◆ **TO DO**
The answer must be an exact restatement of all the data.
[[ INFORMATION GIVEN open ]]
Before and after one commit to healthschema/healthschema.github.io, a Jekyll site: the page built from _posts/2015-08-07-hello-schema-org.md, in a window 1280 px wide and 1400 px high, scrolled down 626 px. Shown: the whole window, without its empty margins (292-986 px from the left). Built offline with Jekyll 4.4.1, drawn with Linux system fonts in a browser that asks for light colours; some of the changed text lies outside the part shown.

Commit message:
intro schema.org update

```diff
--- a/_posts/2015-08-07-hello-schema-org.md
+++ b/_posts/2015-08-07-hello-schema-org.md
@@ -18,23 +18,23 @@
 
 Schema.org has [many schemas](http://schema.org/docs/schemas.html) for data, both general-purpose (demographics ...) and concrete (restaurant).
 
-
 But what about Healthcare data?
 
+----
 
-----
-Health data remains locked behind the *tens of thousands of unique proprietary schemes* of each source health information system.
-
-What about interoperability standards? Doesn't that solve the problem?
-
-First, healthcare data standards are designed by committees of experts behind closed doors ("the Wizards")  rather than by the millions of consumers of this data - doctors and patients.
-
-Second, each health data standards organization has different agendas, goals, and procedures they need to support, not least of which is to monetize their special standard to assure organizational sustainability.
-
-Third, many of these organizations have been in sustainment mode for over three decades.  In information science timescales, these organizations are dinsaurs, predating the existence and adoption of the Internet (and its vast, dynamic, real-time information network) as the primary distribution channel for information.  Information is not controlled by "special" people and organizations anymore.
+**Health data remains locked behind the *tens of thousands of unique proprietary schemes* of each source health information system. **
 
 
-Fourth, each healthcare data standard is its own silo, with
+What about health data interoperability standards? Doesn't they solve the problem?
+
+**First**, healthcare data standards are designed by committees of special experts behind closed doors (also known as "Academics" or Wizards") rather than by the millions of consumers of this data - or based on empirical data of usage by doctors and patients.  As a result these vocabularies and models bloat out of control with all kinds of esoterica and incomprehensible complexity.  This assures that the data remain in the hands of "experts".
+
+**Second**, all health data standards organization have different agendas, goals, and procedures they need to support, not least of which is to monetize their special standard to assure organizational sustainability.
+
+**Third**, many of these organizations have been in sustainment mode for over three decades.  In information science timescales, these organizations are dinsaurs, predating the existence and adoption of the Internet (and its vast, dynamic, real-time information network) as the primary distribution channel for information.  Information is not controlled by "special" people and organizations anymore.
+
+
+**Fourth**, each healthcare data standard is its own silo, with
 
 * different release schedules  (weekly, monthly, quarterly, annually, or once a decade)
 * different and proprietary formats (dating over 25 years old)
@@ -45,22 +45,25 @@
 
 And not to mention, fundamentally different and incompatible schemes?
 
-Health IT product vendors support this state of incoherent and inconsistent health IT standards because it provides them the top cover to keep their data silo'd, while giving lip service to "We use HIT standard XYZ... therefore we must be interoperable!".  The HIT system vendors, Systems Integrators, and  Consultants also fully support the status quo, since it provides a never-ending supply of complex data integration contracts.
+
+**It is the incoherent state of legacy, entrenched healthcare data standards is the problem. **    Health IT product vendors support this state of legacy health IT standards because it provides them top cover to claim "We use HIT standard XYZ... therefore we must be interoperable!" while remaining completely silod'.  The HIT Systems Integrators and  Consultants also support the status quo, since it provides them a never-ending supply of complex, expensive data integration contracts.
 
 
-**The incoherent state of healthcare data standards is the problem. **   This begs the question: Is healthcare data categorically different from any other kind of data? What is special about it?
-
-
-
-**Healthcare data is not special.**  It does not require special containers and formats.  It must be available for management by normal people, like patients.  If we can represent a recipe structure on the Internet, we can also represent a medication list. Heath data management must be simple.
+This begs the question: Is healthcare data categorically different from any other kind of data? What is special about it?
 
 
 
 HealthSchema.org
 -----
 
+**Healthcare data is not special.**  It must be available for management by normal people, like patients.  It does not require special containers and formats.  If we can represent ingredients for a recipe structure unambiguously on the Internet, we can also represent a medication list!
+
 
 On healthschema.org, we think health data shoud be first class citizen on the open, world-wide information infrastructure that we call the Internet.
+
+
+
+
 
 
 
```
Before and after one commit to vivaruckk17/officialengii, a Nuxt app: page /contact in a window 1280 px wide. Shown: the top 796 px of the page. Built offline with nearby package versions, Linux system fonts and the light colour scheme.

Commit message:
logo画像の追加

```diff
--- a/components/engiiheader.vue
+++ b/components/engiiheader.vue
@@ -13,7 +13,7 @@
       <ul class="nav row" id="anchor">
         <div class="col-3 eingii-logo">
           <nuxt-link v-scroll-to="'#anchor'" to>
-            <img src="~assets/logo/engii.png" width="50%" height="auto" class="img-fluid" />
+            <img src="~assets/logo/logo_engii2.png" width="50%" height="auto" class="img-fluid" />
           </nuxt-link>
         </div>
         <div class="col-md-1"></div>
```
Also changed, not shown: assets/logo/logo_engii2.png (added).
[[ INFORMATION GIVEN closed ]]
◆ **ANSWER FOR THIS EXERCISE**
Before and after one commit to healthschema/healthschema.github.io, a Jekyll site: the page built from _posts/2015-08-07-hello-schema-org.md, in a window 1280 px wide and 1400 px high, scrolled down 626 px. Shown: the whole window, without its empty margins (292-986 px from the left). Built offline with Jekyll 4.4.1, drawn with Linux system fonts in a browser that asks for light colours; some of the changed text lies outside the part shown.

Commit message:
intro schema.org update

```diff
--- a/_posts/2015-08-07-hello-schema-org.md
+++ b/_posts/2015-08-07-hello-schema-org.md
@@ -18,23 +18,23 @@
 
 Schema.org has [many schemas](http://schema.org/docs/schemas.html) for data, both general-purpose (demographics ...) and concrete (restaurant).
 
-
 But what about Healthcare data?
 
+----
 
-----
-Health data remains locked behind the *tens of thousands of unique proprietary schemes* of each source health information system.
-
-What about interoperability standards? Doesn't that solve the problem?
-
-First, healthcare data standards are designed by committees of experts behind closed doors ("the Wizards")  rather than by the millions of consumers of this data - doctors and patients.
-
-Second, each health data standards organization has different agendas, goals, and procedures they need to support, not least of which is to monetize their special standard to assure organizational sustainability.
-
-Third, many of these organizations have been in sustainment mode for over three decades.  In information science timescales, these organizations are dinsaurs, predating the existence and adoption of the Internet (and its vast, dynamic, real-time information network) as the primary distribution channel for information.  Information is not controlled by "special" people and organizations anymore.
+**Health data remains locked behind the *tens of thousands of unique proprietary schemes* of each source health information system. **
 
 
-Fourth, each healthcare data standard is its own silo, with
+What about health data interoperability standards? Doesn't they solve the problem?
+
+**First**, healthcare data standards are designed by committees of special experts behind closed doors (also known as "Academics" or Wizards") rather than by the millions of consumers of this data - or based on empirical data of usage by doctors and patients.  As a result these vocabularies and models bloat out of control with all kinds of esoterica and incomprehensible complexity.  This assures that the data remain in the hands of "experts".
+
+**Second**, all health data standards organization have different agendas, goals, and procedures they need to support, not least of which is to monetize their special standard to assure organizational sustainability.
+
+**Third**, many of these organizations have been in sustainment mode for over three decades.  In information science timescales, these organizations are dinsaurs, predating the existence and adoption of the Internet (and its vast, dynamic, real-time information network) as the primary distribution channel for information.  Information is not controlled by "special" people and organizations anymore.
+
+
+**Fourth**, each healthcare data standard is its own silo, with
 
 * different release schedules  (weekly, monthly, quarterly, annually, or once a decade)
 * different and proprietary formats (dating over 25 years old)
@@ -45,22 +45,25 @@
 
 And not to mention, fundamentally different and incompatible schemes?
 
-Health IT product vendors support this state of incoherent and inconsistent health IT standards because it provides them the top cover to keep their data silo'd, while giving lip service to "We use HIT standard XYZ... therefore we must be interoperable!".  The HIT system vendors, Systems Integrators, and  Consultants also fully support the status quo, since it provides a never-ending supply of complex data integration contracts.
+
+**It is the incoherent state of legacy, entrenched healthcare data standards is the problem. **    Health IT product vendors support this state of legacy health IT standards because it provides them top cover to claim "We use HIT standard XYZ... therefore we must be interoperable!" while remaining completely silod'.  The HIT Systems Integrators and  Consultants also support the status quo, since it provides them a never-ending supply of complex, expensive data integration contracts.
 
 
-**The incoherent state of healthcare data standards is the problem. **   This begs the question: Is healthcare data categorically different from any other kind of data? What is special about it?
-
-
-
-**Healthcare data is not special.**  It does not require special containers and formats.  It must be available for management by normal people, like patients.  If we can represent a recipe structure on the Internet, we can also represent a medication list. Heath data management must be simple.
+This begs the question: Is healthcare data categorically different from any other kind of data? What is special about it?
 
 
 
 HealthSchema.org
 -----
 
+**Healthcare data is not special.**  It must be available for management by normal people, like patients.  It does not require special containers and formats.  If we can represent ingredients for a recipe structure unambiguously on the Internet, we can also represent a medication list!
+
 
 On healthschema.org, we think health data shoud be first class citizen on the open, world-wide information infrastructure that we call the Internet.
+
+
+
+
 
 
 
```
Before and after one commit to vivaruckk17/officialengii, a Nuxt app: page /contact in a window 1280 px wide. Shown: the top 796 px of the page. Built offline with nearby package versions, Linux system fonts and the light colour scheme.

Commit message:
logo画像の追加

```diff
--- a/components/engiiheader.vue
+++ b/components/engiiheader.vue
@@ -13,7 +13,7 @@
       <ul class="nav row" id="anchor">
         <div class="col-3 eingii-logo">
           <nuxt-link v-scroll-to="'#anchor'" to>
-            <img src="~assets/logo/engii.png" width="50%" height="auto" class="img-fluid" />
+            <img src="~assets/logo/logo_engii2.png" width="50%" height="auto" class="img-fluid" />
           </nuxt-link>
         </div>
         <div class="col-md-1"></div>
```
Also changed, not shown: assets/logo/logo_engii2.png (added).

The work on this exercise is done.